Activity.
Could you repeat the records below exactly, without the pictures?

-------- Data supplied

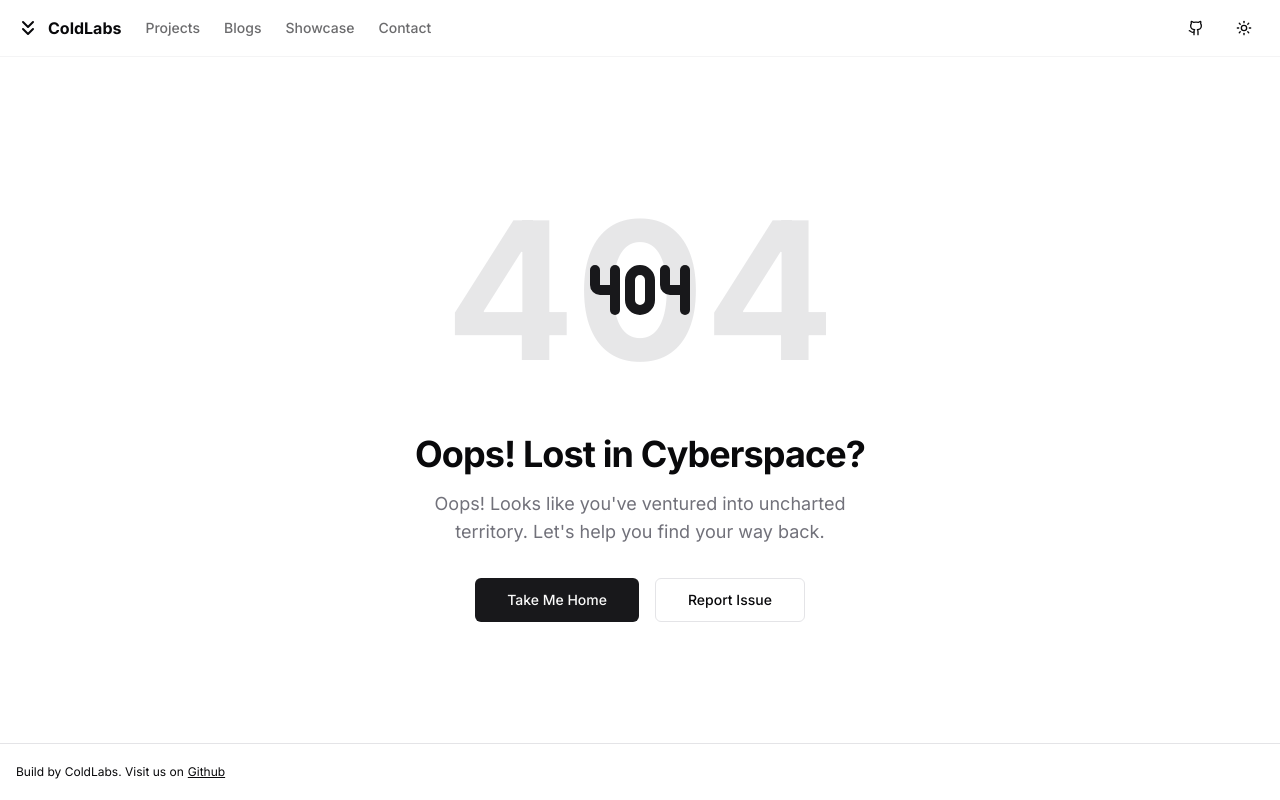
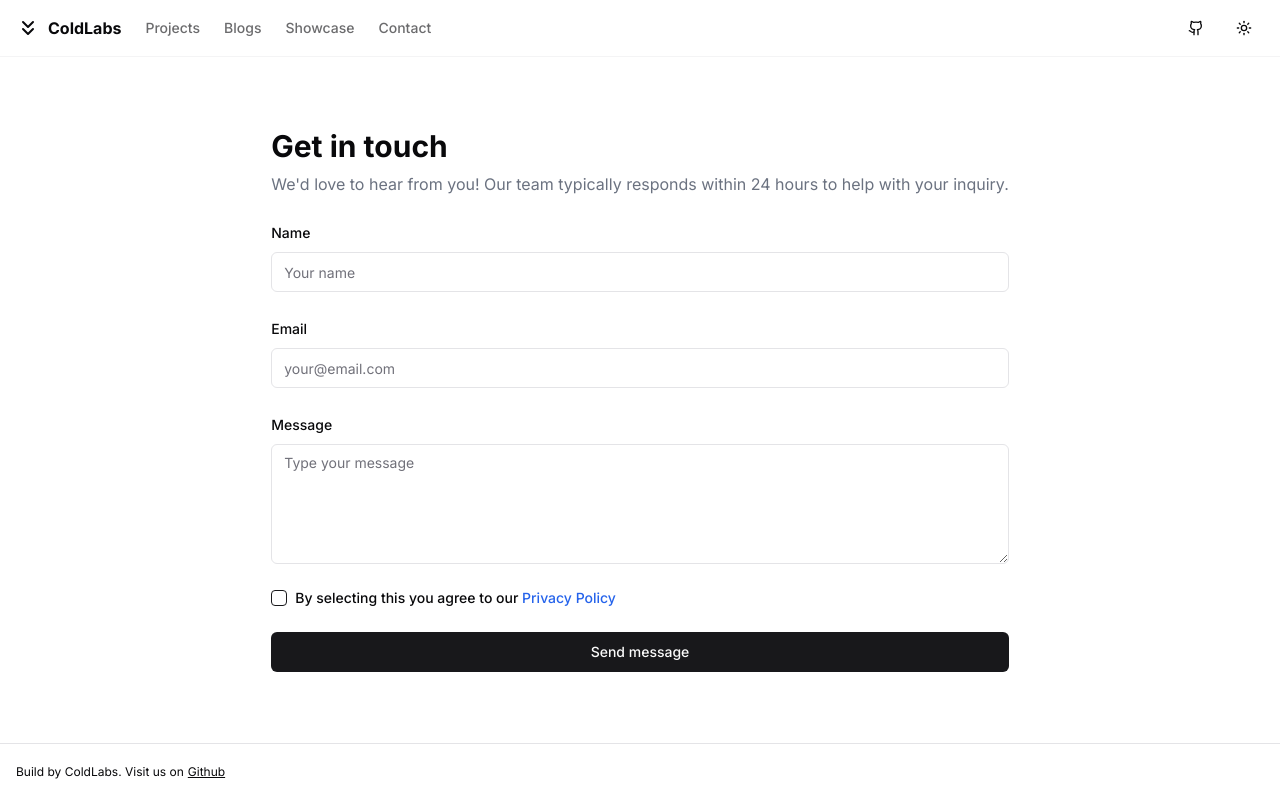
Before and after one commit to cold-labs/ColdLabs, a Next.js app: page /contact in a window 1280 px wide. Before the commit this address had no page. Built offline with nearby package versions, Linux system fonts and the light colour scheme.

Commit message:
feat (root): new contact us component

```diff
--- /dev/null
+++ b/app/contact/page.tsx
@@ -0,0 +1,65 @@
+import React from 'react';
+import { Card, CardContent } from "@/components/ui/card";
+import { Input } from "@/components/ui/input";
+import { Textarea } from "@/components/ui/textarea";
+import { Button } from "@/components/ui/button";
+import { Checkbox } from "@/components/ui/checkbox";
+import { Label } from "@/components/ui/label";
+import {
+  Facebook,
+  Instagram,
+  Github,
+  Dribbble
+} from "lucide-react";
+import Link from 'next/link';
+
+const ContactPage = () => {
+  return (
+    <div className='min-h-[calc(100vh-7.1rem)] flex justify-center items-center max-w-6xl mx-auto p-6'>
+
+        <div className="space-y-6">
+            <div className="space-y-2">
+            <h2 className="text-3xl font-bold">Get in touch</h2>
+            <p className="text-gray-500">
+                We'd love to hear from you! Our team typically responds within 24 hours to help with your inquiry.
+            </p>
+            </div>
+
+            <form className="space-y-6">
+            <div className="space-y-2">
+                <Label htmlFor="name">Name</Label>
+                <Input id="name" placeholder="Your name" />
+            </div>
+
+            <div className="space-y-2">
+                <Label htmlFor="email">Email</Label>
+                <Input id="email" type="email" placeholder="your@email.com" />
+            </div>
+
+            <div className="space-y-2">
+                <Label htmlFor="message">Message</Label>
+                <Textarea
+                id="message"
+                placeholder="Type your message"
+                className="min-h-[120px]"
+                />
+            </div>
+
+            <div className="flex items-center space-x-2">
+                <Checkbox id="privacy" />
+                <Label htmlFor="privacy" className="text-sm">
+                By selecting this you agree to our{" "}
+                <a href="#" className="text-blue-600 hover:underline">
+                    Privacy Policy
+                </a>
+                </Label>
+            </div>
+
+            <Button className="w-full">Send message</Button>
+            </form>
+        </div>
+    </div>
+  );
+};
+
+export default ContactPage;
--- a/app/not-found.tsx
+++ b/app/not-found.tsx
@@ -44,8 +44,8 @@ const NotFound = () => {
         </h1>
 
         <p className="text-muted-foreground text-lg max-w-md mx-auto">
-          Oops! Looks like you've ventured into uncharted territory.
-          Let's help you find your way back.
+          Oops! Looks like you&apos;ve ventured into uncharted territory.
+          Let&apos;s help you find your way back.
         </p>
 
         <div className="flex gap-4 justify-center my-8">
--- /dev/null
+++ b/components/ui/checkbox.tsx
@@ -0,0 +1,30 @@
+"use client"
+
+import * as React from "react"
+import * as CheckboxPrimitive from "@radix-ui/react-checkbox"
+import { Check } from "lucide-react"
+
+import { cn } from "@/lib/utils"
+
+const Checkbox = React.forwardRef<
+  React.ElementRef<typeof CheckboxPrimitive.Root>,
+  React.ComponentPropsWithoutRef<typeof CheckboxPrimitive.Root>
+>(({ className, ...props }, ref) => (
+  <CheckboxPrimitive.Root
+    ref={ref}
+    className={cn(
+      "peer h-4 w-4 shrink-0 rounded-sm border border-primary ring-offset-background focus-visible:outline-none focus-visible:ring-2 focus-visible:ring-ring focus-visible:ring-offset-2 disabled:cursor-not-allowed disabled:opacity-50 data-[state=checked]:bg-primary data-[state=checked]:text-primary-foreground",
+      className
+    )}
+    {...props}
+  >
+    <CheckboxPrimitive.Indicator
+      className={cn("flex items-center justify-center text-current")}
+    >
+      <Check className="h-4 w-4" />
+    </CheckboxPrimitive.Indicator>
+  </CheckboxPrimitive.Root>
+))
+Checkbox.displayName = CheckboxPrimitive.Root.displayName
+
+export { Checkbox }
--- a/package.json
+++ b/package.json
@@ -12,6 +12,7 @@
     "@hookform/resolvers": "^3.10.0",
     "@radix-ui/react-accordion": "^1.2.2",
     "@radix-ui/react-avatar": "^1.1.2",
+    "@radix-ui/react-checkbox": "^1.1.3",
     "@radix-ui/react-collapsible": "^1.1.2",
     "@radix-ui/react-dialog": "^1.1.4",
     "@radix-ui/react-label": "^2.1.1",
```
Also changed, not shown: 1 other file (tests, documents, lock files or other folders).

----------------

Finished exercise.
Before and after one commit to cold-labs/ColdLabs, a Next.js app: page /contact in a window 1280 px wide. Before the commit this address had no page. Built offline with nearby package versions, Linux system fonts and the light colour scheme.

Commit message:
feat (root): new contact us component

```diff
--- /dev/null
+++ b/app/contact/page.tsx
@@ -0,0 +1,65 @@
+import React from 'react';
+import { Card, CardContent } from "@/components/ui/card";
+import { Input } from "@/components/ui/input";
+import { Textarea } from "@/components/ui/textarea";
+import { Button } from "@/components/ui/button";
+import { Checkbox } from "@/components/ui/checkbox";
+import { Label } from "@/components/ui/label";
+import {
+  Facebook,
+  Instagram,
+  Github,
+  Dribbble
+} from "lucide-react";
+import Link from 'next/link';
+
+const ContactPage = () => {
+  return (
+    <div className='min-h-[calc(100vh-7.1rem)] flex justify-center items-center max-w-6xl mx-auto p-6'>
+
+        <div className="space-y-6">
+            <div className="space-y-2">
+            <h2 className="text-3xl font-bold">Get in touch</h2>
+            <p className="text-gray-500">
+                We'd love to hear from you! Our team typically responds within 24 hours to help with your inquiry.
+            </p>
+            </div>
+
+            <form className="space-y-6">
+            <div className="space-y-2">
+                <Label htmlFor="name">Name</Label>
+                <Input id="name" placeholder="Your name" />
+            </div>
+
+            <div className="space-y-2">
+                <Label htmlFor="email">Email</Label>
+                <Input id="email" type="email" placeholder="your@email.com" />
+            </div>
+
+            <div className="space-y-2">
+                <Label htmlFor="message">Message</Label>
+                <Textarea
+                id="message"
+                placeholder="Type your message"
+                className="min-h-[120px]"
+                />
+            </div>
+
+            <div className="flex items-center space-x-2">
+                <Checkbox id="privacy" />
+                <Label htmlFor="privacy" className="text-sm">
+                By selecting this you agree to our{" "}
+                <a href="#" className="text-blue-600 hover:underline">
+                    Privacy Policy
+                </a>
+                </Label>
+            </div>
+
+            <Button className="w-full">Send message</Button>
+            </form>
+        </div>
+    </div>
+  );
+};
+
+export default ContactPage;
--- a/app/not-found.tsx
+++ b/app/not-found.tsx
@@ -44,8 +44,8 @@ const NotFound = () => {
         </h1>
 
         <p className="text-muted-foreground text-lg max-w-md mx-auto">
-          Oops! Looks like you've ventured into uncharted territory.
-          Let's help you find your way back.
+          Oops! Looks like you&apos;ve ventured into uncharted territory.
+          Let&apos;s help you find your way back.
         </p>
 
         <div className="flex gap-4 justify-center my-8">
--- /dev/null
+++ b/components/ui/checkbox.tsx
@@ -0,0 +1,30 @@
+"use client"
+
+import * as React from "react"
+import * as CheckboxPrimitive from "@radix-ui/react-checkbox"
+import { Check } from "lucide-react"
+
+import { cn } from "@/lib/utils"
+
+const Checkbox = React.forwardRef<
+  React.ElementRef<typeof CheckboxPrimitive.Root>,
+  React.ComponentPropsWithoutRef<typeof CheckboxPrimitive.Root>
+>(({ className, ...props }, ref) => (
+  <CheckboxPrimitive.Root
+    ref={ref}
+    className={cn(
+      "peer h-4 w-4 shrink-0 rounded-sm border border-primary ring-offset-background focus-visible:outline-none focus-visible:ring-2 focus-visible:ring-ring focus-visible:ring-offset-2 disabled:cursor-not-allowed disabled:opacity-50 data-[state=checked]:bg-primary data-[state=checked]:text-primary-foreground",
+      className
+    )}
+    {...props}
+  >
+    <CheckboxPrimitive.Indicator
+      className={cn("flex items-center justify-center text-current")}
+    >
+      <Check className="h-4 w-4" />
+    </CheckboxPrimitive.Indicator>
+  </CheckboxPrimitive.Root>
+))
+Checkbox.displayName = CheckboxPrimitive.Root.displayName
+
+export { Checkbox }
--- a/package.json
+++ b/package.json
@@ -12,6 +12,7 @@
     "@hookform/resolvers": "^3.10.0",
     "@radix-ui/react-accordion": "^1.2.2",
     "@radix-ui/react-avatar": "^1.1.2",
+    "@radix-ui/react-checkbox": "^1.1.3",
     "@radix-ui/react-collapsible": "^1.1.2",
     "@radix-ui/react-dialog": "^1.1.4",
     "@radix-ui/react-label": "^2.1.1",
```
Also changed, not shown: 1 other file (tests, documents, lock files or other folders).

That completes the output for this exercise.